Understanding the difference between normal variation and unusual data points is, perhaps, the area that could help improve decision making in business and on projects the most. Understanding the different types of variation is actually quite simple, yet it is extremely difficult to apply in the day-to-day business setting. People are natural problem solvers. In a business setting, managers have this inherent need to act even if, in actuality, there is no need to act. Project managers can go a long way in reducing knee-jerk reactions with their projects when they differentiate between common and special cause variation. The control chart will do this for you. The control chart is an extremely powerful tool that should be used in the monitoring process to determine if processes are in control. When special causes are identified, root-cause analysis is the correct response using cause and effect diagrams discussed under quality assurance. When only common cause variation is present, yet results are not where they need to be, perhaps a design of experiment will help determine how to shift the process in the right direction. If a process measure is in control, that is it only has common cause variation, yet the results are not good enough, this indicates the process must be changed or improved. Asking people to explain differences in data between the control limits is not only frustrating but a waste of time. A better approach is to recognize the current process is not capable focus on improving the process. The best way to improve processes is through a process improvement project team. Understanding variation makes decision making much easier. Investigate special causes, reduce variation, and decide if the process is capable. If it the process is not capable, instead of reacting, form a process improvement project team to study the process and shift the process in the right direction.

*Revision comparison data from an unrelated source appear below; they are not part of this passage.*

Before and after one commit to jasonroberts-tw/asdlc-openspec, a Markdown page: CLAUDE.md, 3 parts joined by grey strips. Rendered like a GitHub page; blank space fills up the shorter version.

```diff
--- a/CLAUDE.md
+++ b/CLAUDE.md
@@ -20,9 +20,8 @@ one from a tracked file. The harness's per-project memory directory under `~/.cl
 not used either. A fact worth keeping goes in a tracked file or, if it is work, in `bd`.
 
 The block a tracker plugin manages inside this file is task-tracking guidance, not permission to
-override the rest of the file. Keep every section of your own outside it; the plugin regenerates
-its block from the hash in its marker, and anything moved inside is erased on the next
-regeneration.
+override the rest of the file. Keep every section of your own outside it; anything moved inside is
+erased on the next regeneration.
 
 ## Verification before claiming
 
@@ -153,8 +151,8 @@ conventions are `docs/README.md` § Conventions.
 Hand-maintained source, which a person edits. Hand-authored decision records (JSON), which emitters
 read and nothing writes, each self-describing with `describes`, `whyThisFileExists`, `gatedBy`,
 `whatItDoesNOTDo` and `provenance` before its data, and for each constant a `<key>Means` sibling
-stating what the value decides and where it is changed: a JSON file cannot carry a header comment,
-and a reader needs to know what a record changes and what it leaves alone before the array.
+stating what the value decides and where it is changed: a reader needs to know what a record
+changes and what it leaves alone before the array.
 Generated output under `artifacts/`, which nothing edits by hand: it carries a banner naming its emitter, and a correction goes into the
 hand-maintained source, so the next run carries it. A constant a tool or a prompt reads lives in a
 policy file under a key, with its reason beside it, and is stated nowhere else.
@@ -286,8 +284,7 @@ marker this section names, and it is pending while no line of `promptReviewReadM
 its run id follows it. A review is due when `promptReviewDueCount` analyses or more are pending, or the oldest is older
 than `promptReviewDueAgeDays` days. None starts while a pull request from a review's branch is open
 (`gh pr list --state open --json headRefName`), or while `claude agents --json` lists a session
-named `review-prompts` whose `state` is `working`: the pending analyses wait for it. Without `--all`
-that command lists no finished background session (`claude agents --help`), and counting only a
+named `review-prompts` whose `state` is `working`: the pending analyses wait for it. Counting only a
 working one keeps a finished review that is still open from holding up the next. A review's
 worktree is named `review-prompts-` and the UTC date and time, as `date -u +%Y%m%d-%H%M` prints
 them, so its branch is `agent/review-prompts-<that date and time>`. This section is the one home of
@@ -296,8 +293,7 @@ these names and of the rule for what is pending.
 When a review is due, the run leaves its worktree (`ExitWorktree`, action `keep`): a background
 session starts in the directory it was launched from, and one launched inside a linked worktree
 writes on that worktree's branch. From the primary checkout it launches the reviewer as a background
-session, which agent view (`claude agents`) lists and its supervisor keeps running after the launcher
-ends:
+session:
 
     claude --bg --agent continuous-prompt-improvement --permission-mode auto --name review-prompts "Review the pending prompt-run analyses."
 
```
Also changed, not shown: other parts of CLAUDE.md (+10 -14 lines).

Process monitoring is an integral part of quality control. The quality tools used in this process can assist project managers in numerous ways including: differentiating between normal noise in the process and something unusual, communicating effectively with easy to understand graphical analysis, and making better and less emotional decisions based on sound data and facts.
Projects are almost always emotional endeavors for more than just a few stakeholders. To take that emotion out of decision making and to communicate more effectively with top management, it is essential to incorporate quality processes into every project. To successfully improve results over the long term, project managers must develop a continuous improvement mind-set. This can be done by becoming familiar with and utilizing the various quality tools and techniques on every project. Project managers who take the time to establish good project metrics, analyze the processes affected by the project, and understand the concept of variation should improve the effectiveness of the management of their projects significantly.
ASQ Statistics Division. (2000) Improving Performance Through Statistical Thinking. Milwaukee, Wisconsin: American Society for Quality.
Campanella, J. (1999) Principles of Quality Costs. Milwaukee, Wisconsin: American Society for Quality.
Deming, W. E. (1982) Out of the Crisis. Cambridge, Massachusetts: Massachusetts Institute of Technology, Center for Advanced Engineering Study.
George, L. M., Rowlands, D., Price, M., & Maxey, J. (2005) The Lean Six Sigma Pocket Toolbook. New York, New York: McGraw-Hill.
Kaplan, S. &Norton, P. D. (1996) The Balanced Scorecard. Boston, Massachusetts: Harvard Business School Press.
Project Management Institute. (2004) A guide to the project management body of knowledge Third Edition (PMBOK® Guide) (2004 ed.). Newtown Square, PA: Project Management Institute.
Rever, W. H. (2007, July) Effectively Communicating With Data. www.AllPM.com July, 2007 newsletter.
Rever, W. H. (2006, March/April) Project Management and Six Sigma. Use Six Sigma for Better Project Results. www.AllPM.com March/April, 2006 newsletter. 1.
© 2007, Harry Rever
Originally published as a part of 2007 PMI Global Congress Proceedings – Atlanta, Georgia